Required action: Tell how many lines in the following entries include the word "developers", giving the figure alone.

[Revision comparison data]
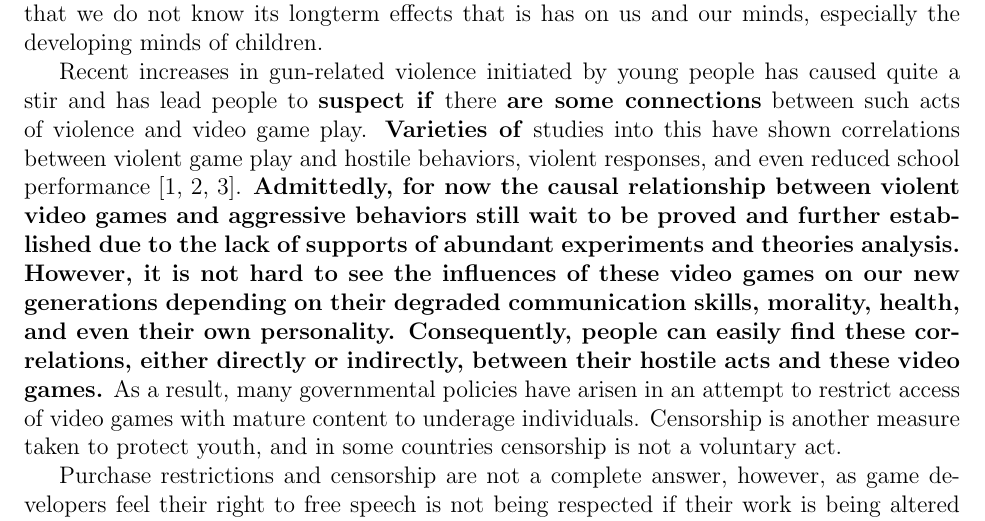
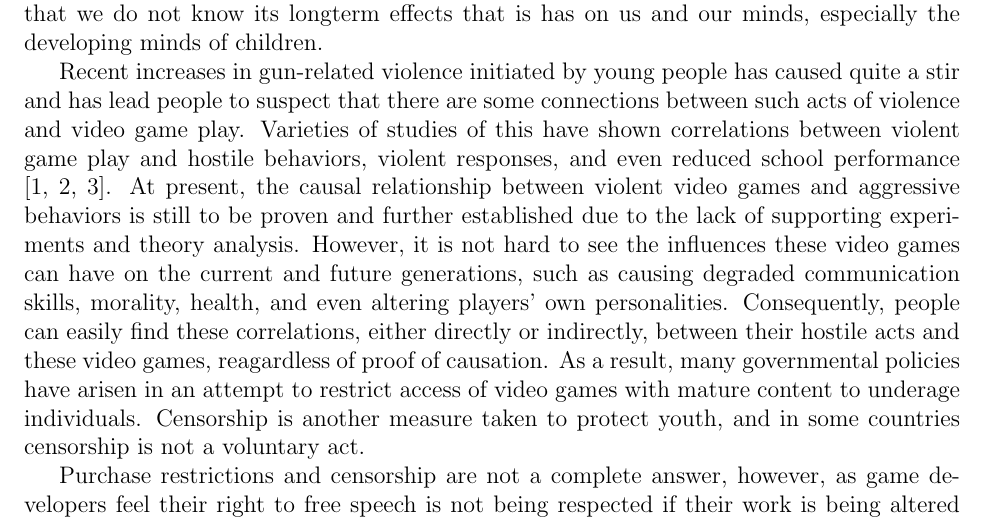
Before and after one commit to overrainbow/CIS590Project, a LaTeX document (Docs/proposal/proposal.tex): part of page 1 of 2, cut so that both start at the same text. Compiled offline with pdfLaTeX.

Commit message:
Edited second paragraph in background
Made some minor grammatical changes

```diff
--- a/Docs/proposal/proposal.tex
+++ b/Docs/proposal/proposal.tex
@@ -18,7 +18,7 @@ We wish to explore the issues surrounding the public policy of violent video gam
 \section*{Background}
 \indent\indent Since the advent of video games, there has been a controversy surrounding the games and their content. Violence and gore are very prevalent in many of the most popular titles and, indeed, they are often a selling point for developers. Games are thought to be more influential than films, as the player essentially becomes the character and guides their actions. Again echoing the sentiment expressed in ``Digital Nation," this technology is moving so fast that we do not know its longterm effects that is has on us and our minds, especially the developing minds of children.
 
-Recent increases in gun-related violence initiated by young people has caused quite a stir and has lead people to \textbf{suspect if} there \textbf{are some connections} between such acts of violence and video game play. \textbf{Varieties of} studies into this have shown correlations between violent game play and hostile behaviors, violent responses, and even reduced school performance \cite{barlett2009, gentile2004, anderson2003}. \textbf{Admittedly, for now the causal relationship between violent video games and aggressive behaviors still wait to be proved and further established due to the lack of supports of abundant experiments and theories analysis. However, it is not hard to see the influences of these video games on our new generations depending on their degraded communication skills, morality, health, and even their own personality. Consequently, people can easily find these correlations, either directly or indirectly, between their hostile acts and these video games.} As a result, many governmental policies have arisen in an attempt to restrict access of video games with mature content to underage individuals. Censorship is another measure taken to protect youth, and in some countries censorship is not a voluntary act.
+Recent increases in gun-related violence initiated by young people has caused quite a stir and has lead people to suspect that there are some connections between such acts of violence and video game play. Varieties of studies of this have shown correlations between violent game play and hostile behaviors, violent responses, and even reduced school performance \cite{barlett2009, gentile2004, anderson2003}. At present, the causal relationship between violent video games and aggressive behaviors is still to be proven and further established due to the lack of supporting experiments and theory analysis. However, it is not hard to see the influences these video games can have on the current and future generations, such as causing degraded communication skills, morality, health, and even altering players' own personalities. Consequently, people can easily find these correlations, either directly or indirectly, between their hostile acts and these video games, reagardless of proof of causation. As a result, many governmental policies have arisen in an attempt to restrict access of video games with mature content to underage individuals. Censorship is another measure taken to protect youth, and in some countries censorship is not a voluntary act.
 
 Purchase restrictions and censorship are not a complete answer, however, as game developers feel their right to free speech is not being respected if their work is being altered or restricted in any way. Social norms of modern society, in which youth are gaining increased irreverence for law surrounding technology renders many laws useless. Norms further complicate the issue, as generally parents and guardians of children are not as savvy with technology and modern culture, and therefore are unaware of the negative content present in the games their children play. Lastly, enforcement of age limits on software is incredibly difficult. Therefore, public policy surrounding these games is an open issue that merits further investigation.
 
```
Also changed, not shown: Docs/proposal/proposal.pdf.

Task answer: 2